only loosely coupled to head movement (Deich & Balsam, 1993; Deich,
Tankoos & Balsam, 1995) and seems to be elicited by the head movement
(Wall, Saluja, Iskrant, Pierson, Deich & Balsam, 1996). These gapes are not scaled to seed
size and there is limited accuracy in the targeting of the peck. Suspecting that feedback from
successful and unsuccessful pecks was necessary for sustaining pecking and
for shaping the squab's behavior toward the adult form, we turned our
attention to analyzing the roles of feedback in the development and
maintenance of pecking.
Role of feedback
We guessed that feedback from
the beak during the movement and feedback about the consequent success and
failure of pecks was essential for the skill to develop. We thought that the
feedback might be important for sustaining and strengthening the peck
unless the mapping from the visual cue to the size of the gape was
"hard-wired", the afferent feedback from particular gapes must be

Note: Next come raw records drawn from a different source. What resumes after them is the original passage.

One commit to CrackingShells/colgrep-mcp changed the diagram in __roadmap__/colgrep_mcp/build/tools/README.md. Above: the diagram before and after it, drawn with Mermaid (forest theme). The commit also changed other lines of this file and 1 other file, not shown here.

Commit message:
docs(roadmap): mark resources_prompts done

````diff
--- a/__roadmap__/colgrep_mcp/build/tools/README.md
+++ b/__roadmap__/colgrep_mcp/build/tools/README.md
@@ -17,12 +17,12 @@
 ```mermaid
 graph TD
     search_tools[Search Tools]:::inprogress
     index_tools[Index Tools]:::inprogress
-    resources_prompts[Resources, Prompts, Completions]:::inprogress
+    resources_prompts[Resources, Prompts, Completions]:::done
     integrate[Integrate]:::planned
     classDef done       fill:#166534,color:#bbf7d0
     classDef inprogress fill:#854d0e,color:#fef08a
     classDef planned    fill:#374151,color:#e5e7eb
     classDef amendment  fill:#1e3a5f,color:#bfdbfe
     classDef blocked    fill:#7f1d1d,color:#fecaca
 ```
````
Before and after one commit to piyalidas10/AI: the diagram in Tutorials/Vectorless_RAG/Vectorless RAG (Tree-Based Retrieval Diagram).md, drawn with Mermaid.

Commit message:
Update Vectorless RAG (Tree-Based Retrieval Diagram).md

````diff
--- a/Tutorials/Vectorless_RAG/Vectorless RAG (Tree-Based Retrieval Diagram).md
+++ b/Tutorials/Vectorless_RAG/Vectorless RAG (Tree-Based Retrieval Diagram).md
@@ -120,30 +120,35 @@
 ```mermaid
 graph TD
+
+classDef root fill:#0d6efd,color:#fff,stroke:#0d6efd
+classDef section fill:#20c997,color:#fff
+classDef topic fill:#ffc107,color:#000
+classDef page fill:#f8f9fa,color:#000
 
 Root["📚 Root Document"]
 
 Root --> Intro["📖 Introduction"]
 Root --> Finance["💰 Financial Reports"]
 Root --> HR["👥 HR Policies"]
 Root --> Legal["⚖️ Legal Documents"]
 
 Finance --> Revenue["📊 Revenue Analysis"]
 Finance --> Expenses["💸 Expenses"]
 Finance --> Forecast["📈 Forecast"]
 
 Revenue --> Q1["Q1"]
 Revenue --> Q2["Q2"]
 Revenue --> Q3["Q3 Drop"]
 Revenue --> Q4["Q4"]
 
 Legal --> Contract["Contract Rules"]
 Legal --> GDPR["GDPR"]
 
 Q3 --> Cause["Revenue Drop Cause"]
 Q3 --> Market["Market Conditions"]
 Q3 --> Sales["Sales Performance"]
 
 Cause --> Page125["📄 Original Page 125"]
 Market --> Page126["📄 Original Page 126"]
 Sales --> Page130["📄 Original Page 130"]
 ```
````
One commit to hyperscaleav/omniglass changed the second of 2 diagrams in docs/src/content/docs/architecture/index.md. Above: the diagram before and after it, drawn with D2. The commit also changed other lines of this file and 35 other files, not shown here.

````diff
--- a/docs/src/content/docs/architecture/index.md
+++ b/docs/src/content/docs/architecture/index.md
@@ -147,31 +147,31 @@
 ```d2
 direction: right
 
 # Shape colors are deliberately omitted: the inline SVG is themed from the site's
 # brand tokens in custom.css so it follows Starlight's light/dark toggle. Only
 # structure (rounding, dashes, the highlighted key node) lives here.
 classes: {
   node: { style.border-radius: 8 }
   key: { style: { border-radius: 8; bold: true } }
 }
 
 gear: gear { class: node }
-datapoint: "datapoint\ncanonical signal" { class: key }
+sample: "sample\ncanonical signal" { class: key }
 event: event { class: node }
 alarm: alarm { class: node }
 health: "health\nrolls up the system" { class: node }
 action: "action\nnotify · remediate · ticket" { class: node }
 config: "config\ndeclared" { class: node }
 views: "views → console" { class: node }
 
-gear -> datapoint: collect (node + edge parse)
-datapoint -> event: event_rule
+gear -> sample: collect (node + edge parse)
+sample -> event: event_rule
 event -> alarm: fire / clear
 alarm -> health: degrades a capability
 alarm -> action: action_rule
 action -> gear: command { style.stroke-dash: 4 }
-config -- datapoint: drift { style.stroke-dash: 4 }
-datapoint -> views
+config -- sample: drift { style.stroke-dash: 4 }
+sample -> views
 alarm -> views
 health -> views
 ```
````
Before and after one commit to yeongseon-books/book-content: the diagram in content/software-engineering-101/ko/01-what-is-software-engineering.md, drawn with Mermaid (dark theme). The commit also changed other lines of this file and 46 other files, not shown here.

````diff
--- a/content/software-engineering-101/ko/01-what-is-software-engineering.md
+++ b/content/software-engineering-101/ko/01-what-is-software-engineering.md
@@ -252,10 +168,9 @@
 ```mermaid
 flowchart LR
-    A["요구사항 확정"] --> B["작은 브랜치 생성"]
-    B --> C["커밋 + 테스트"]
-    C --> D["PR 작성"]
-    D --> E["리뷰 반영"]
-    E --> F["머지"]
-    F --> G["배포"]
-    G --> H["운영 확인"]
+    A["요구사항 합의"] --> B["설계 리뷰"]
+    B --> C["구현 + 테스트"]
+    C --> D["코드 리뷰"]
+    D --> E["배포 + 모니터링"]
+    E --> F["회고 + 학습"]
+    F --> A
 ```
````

associated with the success and failure of pecks at specific targets. In two
different lines of experiments we have examined the role of feedback on the
development of pecking.
To examine the role that
feedback plays in sustaining the overall level of pecking, we exposed a group
of powder-reared squab to seed for 20 minutes each day during the second week
post hatch, but did not allow them to experience the seed in their beak. We
did this by gluing the seed to the floor of the test chamber. These squab were
immediately fed by the experimenter after the test session. The level of
pecking observed in this group on day 22 when they were tested with loose
seed on the floor was substantially less than the pecking observed in a
second group who was given unglued seed throughout the prior training and
testing days. Subjects exposed to the glued seed and deprived of feedback
provided by successful pecks responded considerably less than the subjects
that got to handle seed with the beak during testing. In fact, the glued-seed
subjects pecked at exactly the same level as subjects that only received
pairings of the sight of seed with food (Deich & Balsam , 1993;
1994). Pavlovian pairings
promote pecking but the opportunity to handle seed results in a higher peck
rate. Thus one role of the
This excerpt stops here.